Would you return the lines between the one holding "replaced images for steps 2, 3 and 4" and the one holding "Also changed, not", inclusive, and only those, exactly as they stand in the listing below?

(Beginning of Exercise input)

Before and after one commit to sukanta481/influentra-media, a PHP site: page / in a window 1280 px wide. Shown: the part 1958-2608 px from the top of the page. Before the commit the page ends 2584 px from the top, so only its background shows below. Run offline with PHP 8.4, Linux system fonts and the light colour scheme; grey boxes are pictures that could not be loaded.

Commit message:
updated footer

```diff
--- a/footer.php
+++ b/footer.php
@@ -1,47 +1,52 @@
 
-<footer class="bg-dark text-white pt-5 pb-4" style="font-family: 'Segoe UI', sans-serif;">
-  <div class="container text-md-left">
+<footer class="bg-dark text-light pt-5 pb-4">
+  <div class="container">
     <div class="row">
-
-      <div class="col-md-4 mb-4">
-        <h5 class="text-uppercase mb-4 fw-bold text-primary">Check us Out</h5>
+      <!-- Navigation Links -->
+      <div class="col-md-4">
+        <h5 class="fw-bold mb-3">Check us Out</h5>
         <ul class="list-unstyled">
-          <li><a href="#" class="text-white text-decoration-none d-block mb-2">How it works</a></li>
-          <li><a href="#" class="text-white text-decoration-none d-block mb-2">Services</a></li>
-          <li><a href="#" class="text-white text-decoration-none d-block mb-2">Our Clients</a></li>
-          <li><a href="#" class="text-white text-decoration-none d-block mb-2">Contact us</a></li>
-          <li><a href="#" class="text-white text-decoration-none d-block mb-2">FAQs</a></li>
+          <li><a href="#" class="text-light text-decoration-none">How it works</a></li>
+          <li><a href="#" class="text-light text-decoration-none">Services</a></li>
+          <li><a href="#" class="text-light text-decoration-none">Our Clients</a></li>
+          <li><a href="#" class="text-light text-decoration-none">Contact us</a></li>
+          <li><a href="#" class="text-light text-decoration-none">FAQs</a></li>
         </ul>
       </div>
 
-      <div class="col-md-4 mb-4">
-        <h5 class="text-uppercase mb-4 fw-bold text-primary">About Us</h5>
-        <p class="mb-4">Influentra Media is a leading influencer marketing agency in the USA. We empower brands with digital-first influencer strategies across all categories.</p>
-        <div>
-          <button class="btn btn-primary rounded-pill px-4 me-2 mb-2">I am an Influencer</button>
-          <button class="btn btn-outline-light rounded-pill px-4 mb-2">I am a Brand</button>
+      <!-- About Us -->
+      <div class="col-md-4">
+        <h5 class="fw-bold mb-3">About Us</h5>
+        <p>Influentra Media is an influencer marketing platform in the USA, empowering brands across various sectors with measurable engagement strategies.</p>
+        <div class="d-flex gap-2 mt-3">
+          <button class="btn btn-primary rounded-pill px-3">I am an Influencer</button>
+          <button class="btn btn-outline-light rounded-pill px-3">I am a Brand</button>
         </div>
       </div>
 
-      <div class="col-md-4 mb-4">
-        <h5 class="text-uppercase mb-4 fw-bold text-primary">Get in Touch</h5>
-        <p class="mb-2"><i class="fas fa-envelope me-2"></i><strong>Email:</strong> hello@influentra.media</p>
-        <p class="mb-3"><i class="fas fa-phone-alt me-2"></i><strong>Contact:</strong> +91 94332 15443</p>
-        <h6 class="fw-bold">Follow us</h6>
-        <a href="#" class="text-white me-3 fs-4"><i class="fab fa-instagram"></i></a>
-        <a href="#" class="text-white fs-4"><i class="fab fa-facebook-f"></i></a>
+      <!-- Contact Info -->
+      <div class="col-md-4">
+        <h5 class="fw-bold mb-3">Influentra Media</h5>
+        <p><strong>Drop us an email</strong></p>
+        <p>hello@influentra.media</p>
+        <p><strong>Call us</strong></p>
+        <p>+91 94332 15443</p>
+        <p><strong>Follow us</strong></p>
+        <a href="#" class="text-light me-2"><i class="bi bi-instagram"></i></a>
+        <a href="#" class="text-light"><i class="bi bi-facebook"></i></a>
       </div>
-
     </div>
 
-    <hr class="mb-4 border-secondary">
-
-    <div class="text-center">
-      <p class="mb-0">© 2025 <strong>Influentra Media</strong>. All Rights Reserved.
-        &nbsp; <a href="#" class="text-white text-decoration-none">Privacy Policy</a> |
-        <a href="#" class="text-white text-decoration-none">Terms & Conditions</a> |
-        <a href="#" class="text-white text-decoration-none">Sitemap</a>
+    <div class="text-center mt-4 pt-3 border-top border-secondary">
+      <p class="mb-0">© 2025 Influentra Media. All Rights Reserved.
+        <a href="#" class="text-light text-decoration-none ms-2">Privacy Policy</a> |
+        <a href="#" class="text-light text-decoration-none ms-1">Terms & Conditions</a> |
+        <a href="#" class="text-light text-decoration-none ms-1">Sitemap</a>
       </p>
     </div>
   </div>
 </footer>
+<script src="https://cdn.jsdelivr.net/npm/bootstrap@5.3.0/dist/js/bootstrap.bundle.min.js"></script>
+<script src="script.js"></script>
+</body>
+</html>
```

(End of Exercise input)
(Beginning of Exercise input)

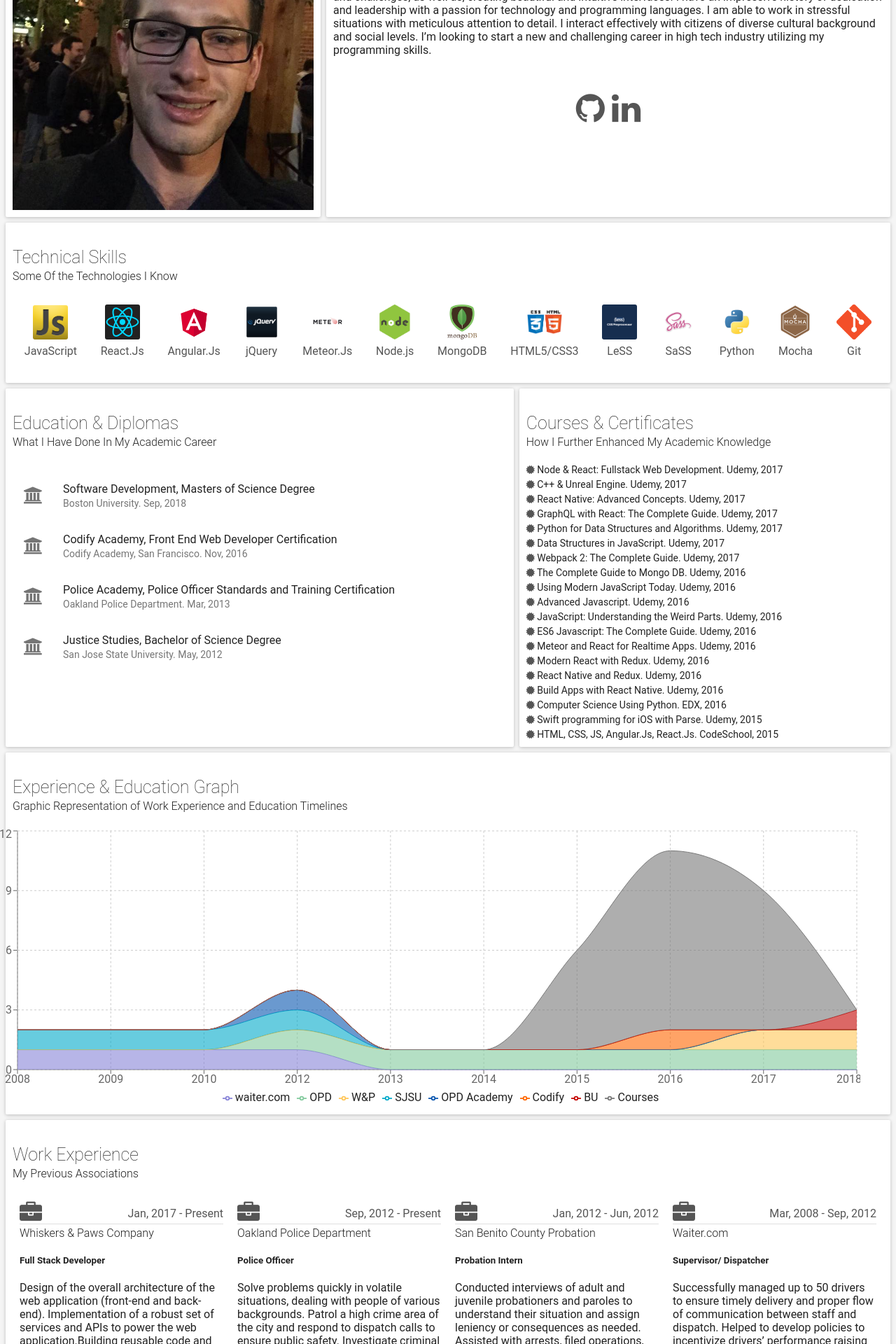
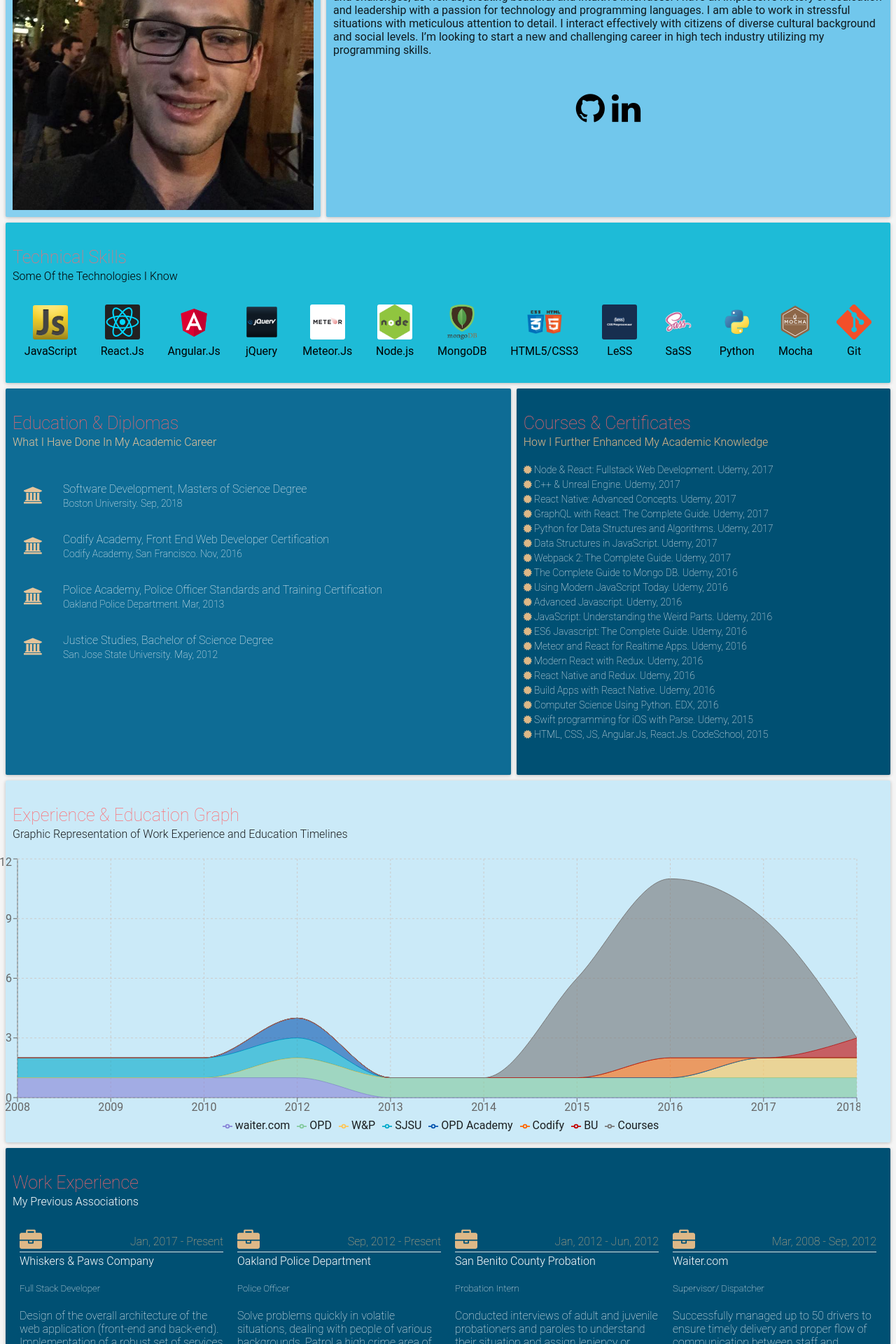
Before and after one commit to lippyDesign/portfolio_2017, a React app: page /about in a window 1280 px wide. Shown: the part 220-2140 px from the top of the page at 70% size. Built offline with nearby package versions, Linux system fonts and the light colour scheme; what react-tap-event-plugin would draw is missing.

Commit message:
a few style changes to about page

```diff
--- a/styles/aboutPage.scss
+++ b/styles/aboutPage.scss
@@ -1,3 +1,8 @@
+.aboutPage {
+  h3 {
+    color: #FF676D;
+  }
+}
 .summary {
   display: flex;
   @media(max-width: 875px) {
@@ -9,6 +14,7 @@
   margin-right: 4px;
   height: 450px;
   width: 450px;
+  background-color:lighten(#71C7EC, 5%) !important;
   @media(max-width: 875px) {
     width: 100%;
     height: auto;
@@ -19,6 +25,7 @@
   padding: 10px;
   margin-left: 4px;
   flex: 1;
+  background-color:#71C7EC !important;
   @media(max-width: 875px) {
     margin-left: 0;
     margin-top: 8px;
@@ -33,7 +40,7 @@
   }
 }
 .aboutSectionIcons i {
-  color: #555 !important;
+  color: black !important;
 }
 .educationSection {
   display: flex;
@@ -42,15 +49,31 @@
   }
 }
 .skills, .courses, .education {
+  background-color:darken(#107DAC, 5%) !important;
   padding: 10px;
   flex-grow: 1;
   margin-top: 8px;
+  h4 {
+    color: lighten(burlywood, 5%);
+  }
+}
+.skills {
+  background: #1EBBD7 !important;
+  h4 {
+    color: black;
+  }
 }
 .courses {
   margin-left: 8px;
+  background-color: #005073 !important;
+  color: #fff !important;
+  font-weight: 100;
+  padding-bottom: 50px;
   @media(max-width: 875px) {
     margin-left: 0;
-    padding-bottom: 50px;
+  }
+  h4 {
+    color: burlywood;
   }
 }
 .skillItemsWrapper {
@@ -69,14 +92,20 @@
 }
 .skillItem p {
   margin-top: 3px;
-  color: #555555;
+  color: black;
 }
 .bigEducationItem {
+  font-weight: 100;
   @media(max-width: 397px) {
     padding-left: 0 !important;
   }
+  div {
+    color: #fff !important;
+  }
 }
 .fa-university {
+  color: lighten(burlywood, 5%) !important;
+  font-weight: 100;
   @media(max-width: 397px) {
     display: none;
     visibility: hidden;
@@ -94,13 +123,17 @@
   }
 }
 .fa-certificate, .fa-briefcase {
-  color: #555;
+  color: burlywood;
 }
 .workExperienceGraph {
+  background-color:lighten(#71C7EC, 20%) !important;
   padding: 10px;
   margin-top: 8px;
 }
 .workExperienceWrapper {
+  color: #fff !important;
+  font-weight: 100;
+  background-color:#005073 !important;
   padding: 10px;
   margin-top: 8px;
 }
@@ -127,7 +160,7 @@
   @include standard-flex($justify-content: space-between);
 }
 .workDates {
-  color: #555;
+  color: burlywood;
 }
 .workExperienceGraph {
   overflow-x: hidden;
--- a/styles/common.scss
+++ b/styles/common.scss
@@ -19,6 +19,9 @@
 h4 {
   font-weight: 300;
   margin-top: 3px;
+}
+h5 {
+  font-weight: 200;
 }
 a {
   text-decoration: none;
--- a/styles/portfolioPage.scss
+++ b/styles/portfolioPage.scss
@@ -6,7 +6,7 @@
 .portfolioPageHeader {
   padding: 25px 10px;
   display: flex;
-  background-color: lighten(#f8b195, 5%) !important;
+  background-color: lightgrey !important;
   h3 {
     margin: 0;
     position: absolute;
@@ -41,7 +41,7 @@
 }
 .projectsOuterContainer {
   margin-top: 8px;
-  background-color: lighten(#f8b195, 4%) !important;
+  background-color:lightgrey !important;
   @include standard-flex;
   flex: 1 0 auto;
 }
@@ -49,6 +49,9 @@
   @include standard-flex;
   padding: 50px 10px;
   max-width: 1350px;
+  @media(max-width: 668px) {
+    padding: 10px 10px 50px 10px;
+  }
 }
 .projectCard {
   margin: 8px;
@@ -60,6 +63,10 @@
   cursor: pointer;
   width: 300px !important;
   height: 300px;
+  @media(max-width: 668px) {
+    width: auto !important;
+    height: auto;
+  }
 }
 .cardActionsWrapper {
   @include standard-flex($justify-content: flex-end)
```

(End of Exercise input)
(Beginning of Exercise input)

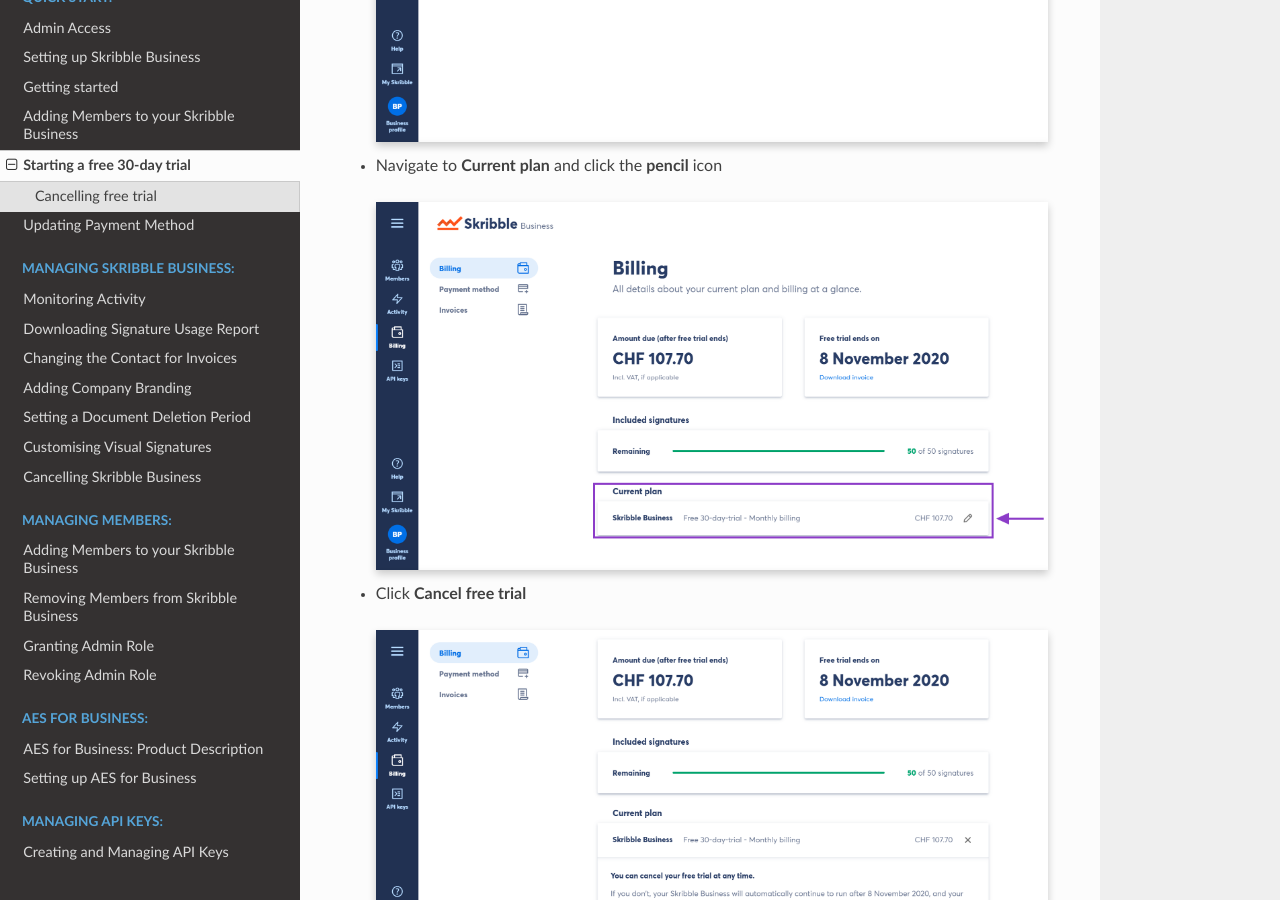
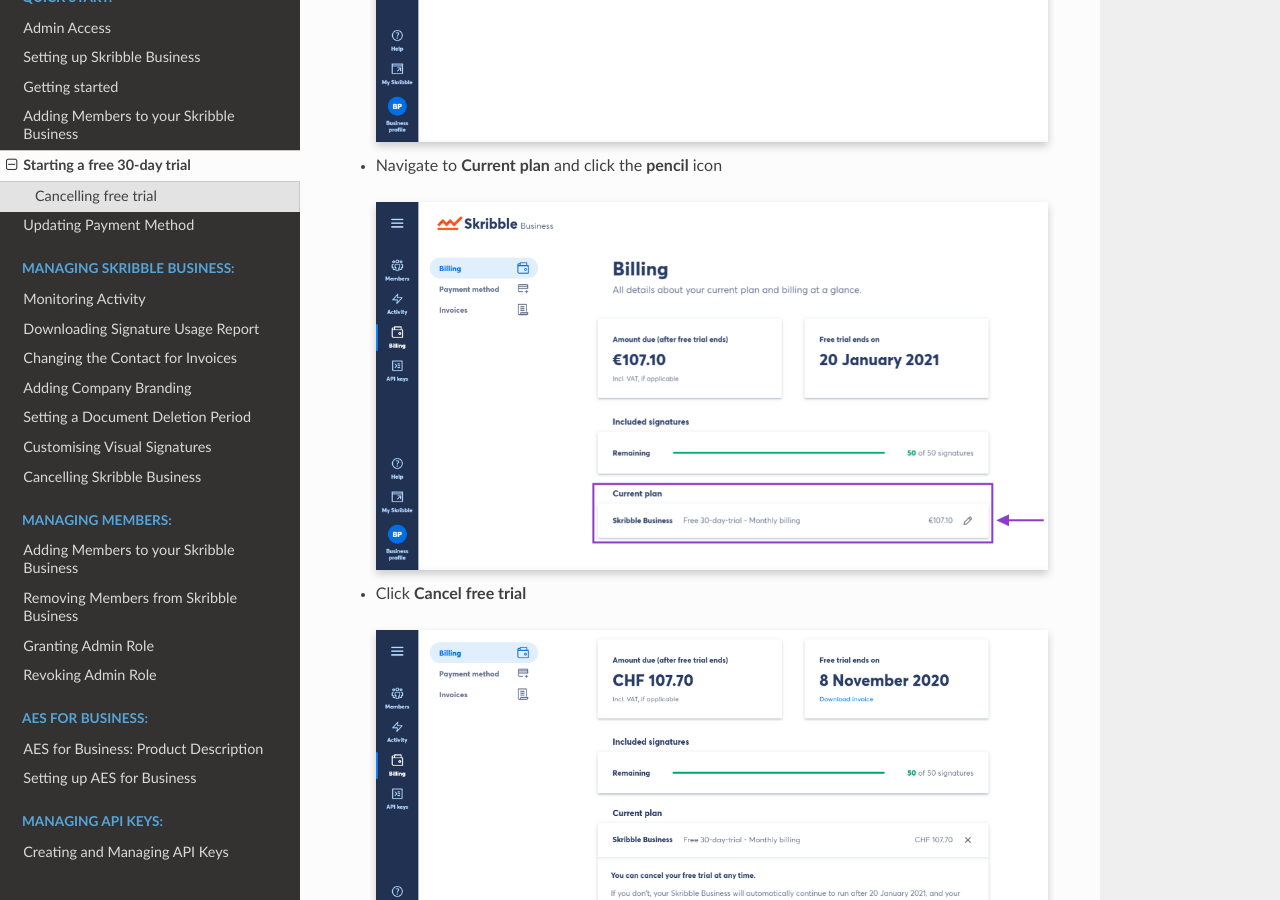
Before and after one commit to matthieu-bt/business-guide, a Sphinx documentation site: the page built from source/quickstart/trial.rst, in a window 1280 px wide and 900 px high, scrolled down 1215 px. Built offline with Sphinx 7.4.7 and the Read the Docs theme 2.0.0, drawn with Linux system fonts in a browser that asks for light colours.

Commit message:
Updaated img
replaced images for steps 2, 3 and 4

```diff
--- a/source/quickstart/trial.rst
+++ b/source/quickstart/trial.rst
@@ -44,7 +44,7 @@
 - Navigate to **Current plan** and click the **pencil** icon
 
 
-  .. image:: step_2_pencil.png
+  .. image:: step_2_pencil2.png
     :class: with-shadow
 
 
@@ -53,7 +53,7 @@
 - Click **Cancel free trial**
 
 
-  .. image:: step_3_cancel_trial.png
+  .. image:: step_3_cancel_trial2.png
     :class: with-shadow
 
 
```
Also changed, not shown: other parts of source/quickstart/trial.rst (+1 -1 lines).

(End of Exercise input)

## [Response]
replaced images for steps 2, 3 and 4

```diff
--- a/source/quickstart/trial.rst
+++ b/source/quickstart/trial.rst
@@ -44,7 +44,7 @@
 - Navigate to **Current plan** and click the **pencil** icon
 
 
-  .. image:: step_2_pencil.png
+  .. image:: step_2_pencil2.png
     :class: with-shadow
 
 
@@ -53,7 +53,7 @@
 - Click **Cancel free trial**
 
 
-  .. image:: step_3_cancel_trial.png
+  .. image:: step_3_cancel_trial2.png
     :class: with-shadow
 
 
```
Also changed, not shown: other parts of source/quickstart/trial.rst (+1 -1 lines).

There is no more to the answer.